How to complete this task: Gather each line of the records where "xlabel" appears.

Dataset entries:
* * *
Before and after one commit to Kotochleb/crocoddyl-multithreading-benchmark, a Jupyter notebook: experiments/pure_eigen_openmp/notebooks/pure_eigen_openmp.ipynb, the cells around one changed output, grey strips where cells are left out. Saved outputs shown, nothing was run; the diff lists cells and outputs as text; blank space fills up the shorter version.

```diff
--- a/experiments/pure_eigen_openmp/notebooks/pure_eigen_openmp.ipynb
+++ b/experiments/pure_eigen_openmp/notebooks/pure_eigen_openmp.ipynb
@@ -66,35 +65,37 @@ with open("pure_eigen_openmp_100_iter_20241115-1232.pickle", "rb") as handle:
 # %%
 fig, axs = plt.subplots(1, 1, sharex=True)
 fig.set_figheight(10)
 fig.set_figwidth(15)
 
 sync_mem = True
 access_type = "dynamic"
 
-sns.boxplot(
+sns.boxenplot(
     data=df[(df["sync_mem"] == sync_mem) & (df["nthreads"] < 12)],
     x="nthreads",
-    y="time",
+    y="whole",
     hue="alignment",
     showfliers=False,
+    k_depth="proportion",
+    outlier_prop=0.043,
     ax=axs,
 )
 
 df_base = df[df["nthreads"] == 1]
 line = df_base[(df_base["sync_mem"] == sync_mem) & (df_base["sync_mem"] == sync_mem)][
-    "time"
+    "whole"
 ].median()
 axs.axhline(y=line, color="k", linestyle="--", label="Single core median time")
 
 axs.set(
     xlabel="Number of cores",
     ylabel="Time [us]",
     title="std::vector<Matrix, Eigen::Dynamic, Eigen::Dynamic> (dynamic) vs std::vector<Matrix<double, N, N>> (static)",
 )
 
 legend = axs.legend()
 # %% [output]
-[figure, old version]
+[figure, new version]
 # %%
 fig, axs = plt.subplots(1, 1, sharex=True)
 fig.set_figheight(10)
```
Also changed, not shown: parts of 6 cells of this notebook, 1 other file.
* * *
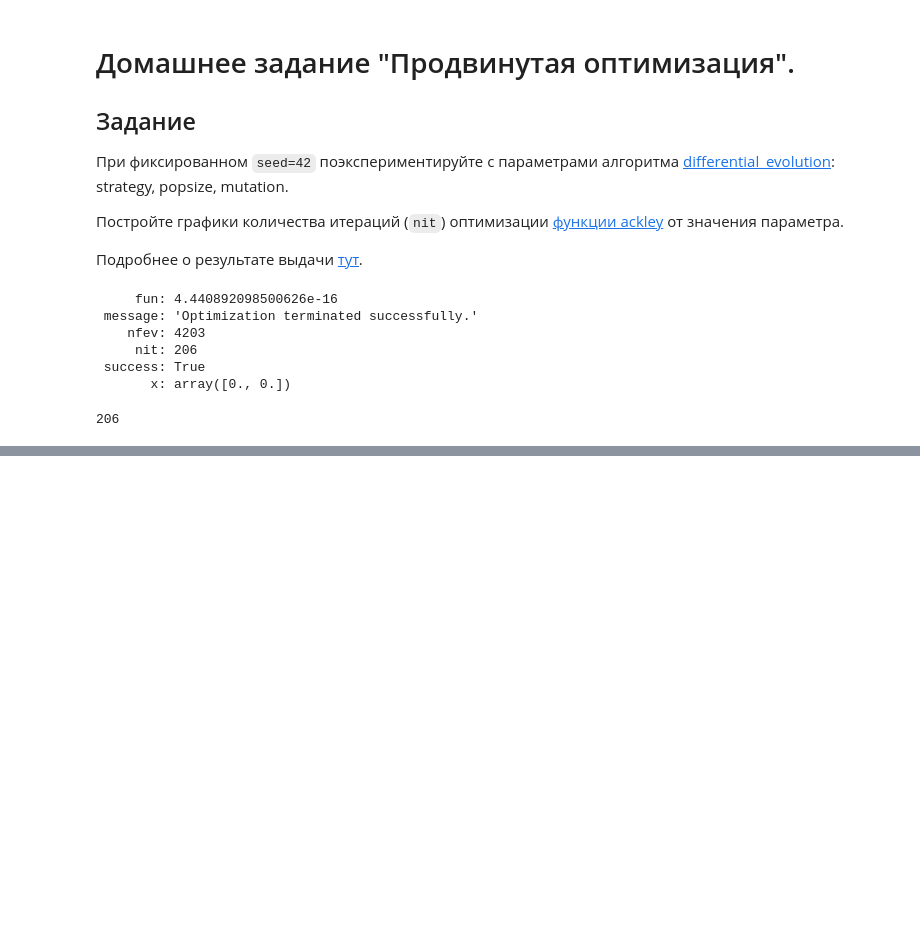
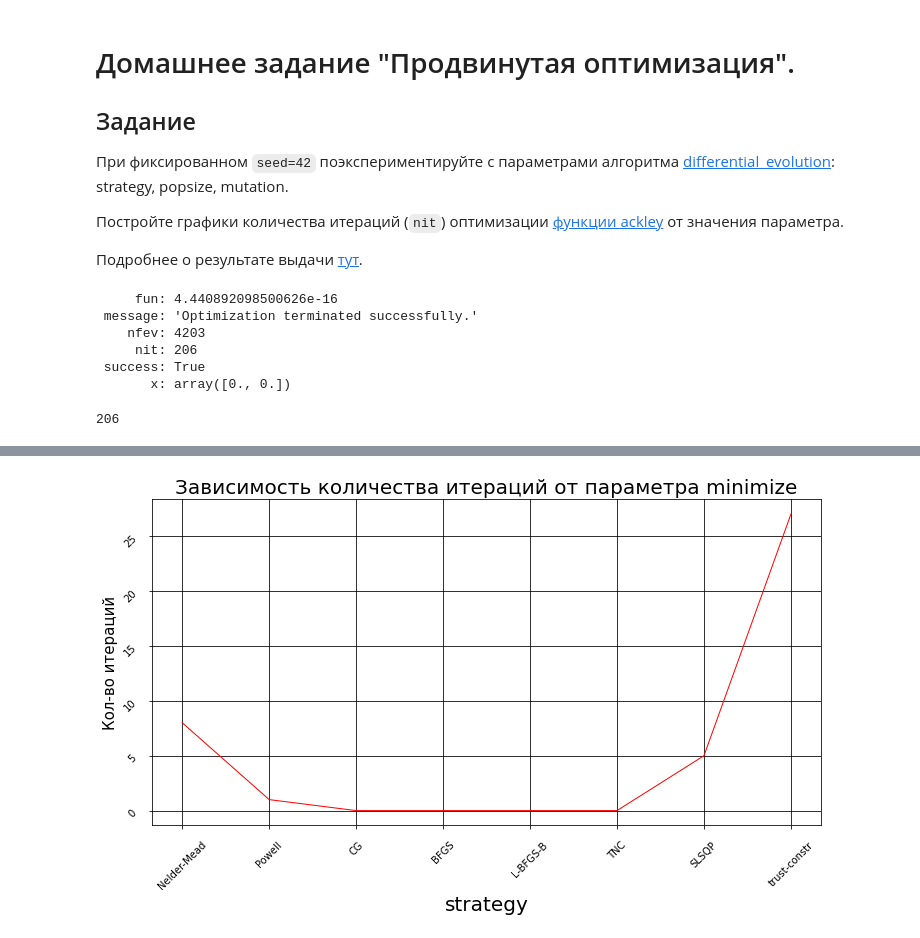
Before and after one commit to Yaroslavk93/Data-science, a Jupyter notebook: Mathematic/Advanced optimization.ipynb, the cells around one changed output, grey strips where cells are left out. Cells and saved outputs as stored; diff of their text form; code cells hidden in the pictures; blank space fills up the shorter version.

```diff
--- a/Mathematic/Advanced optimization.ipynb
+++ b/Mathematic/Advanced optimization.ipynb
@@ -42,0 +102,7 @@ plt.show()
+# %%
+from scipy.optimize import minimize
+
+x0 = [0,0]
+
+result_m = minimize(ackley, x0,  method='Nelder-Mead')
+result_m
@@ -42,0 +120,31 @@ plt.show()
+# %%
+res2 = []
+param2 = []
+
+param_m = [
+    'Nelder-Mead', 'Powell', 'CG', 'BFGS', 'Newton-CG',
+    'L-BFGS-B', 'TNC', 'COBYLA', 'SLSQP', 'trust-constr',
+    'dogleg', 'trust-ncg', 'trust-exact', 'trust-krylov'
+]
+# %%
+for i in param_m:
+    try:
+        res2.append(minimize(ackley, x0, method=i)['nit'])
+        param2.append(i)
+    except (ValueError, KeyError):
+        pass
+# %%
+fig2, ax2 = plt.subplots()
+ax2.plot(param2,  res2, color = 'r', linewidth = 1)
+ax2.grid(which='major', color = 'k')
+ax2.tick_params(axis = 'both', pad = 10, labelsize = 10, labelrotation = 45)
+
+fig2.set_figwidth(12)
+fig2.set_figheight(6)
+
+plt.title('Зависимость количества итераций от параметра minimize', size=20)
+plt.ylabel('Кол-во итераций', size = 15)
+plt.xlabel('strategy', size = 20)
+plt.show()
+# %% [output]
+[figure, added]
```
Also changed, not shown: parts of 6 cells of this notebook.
* * *
Written response:
     xlabel="Number of cores",
+plt.xlabel('strategy', size = 20)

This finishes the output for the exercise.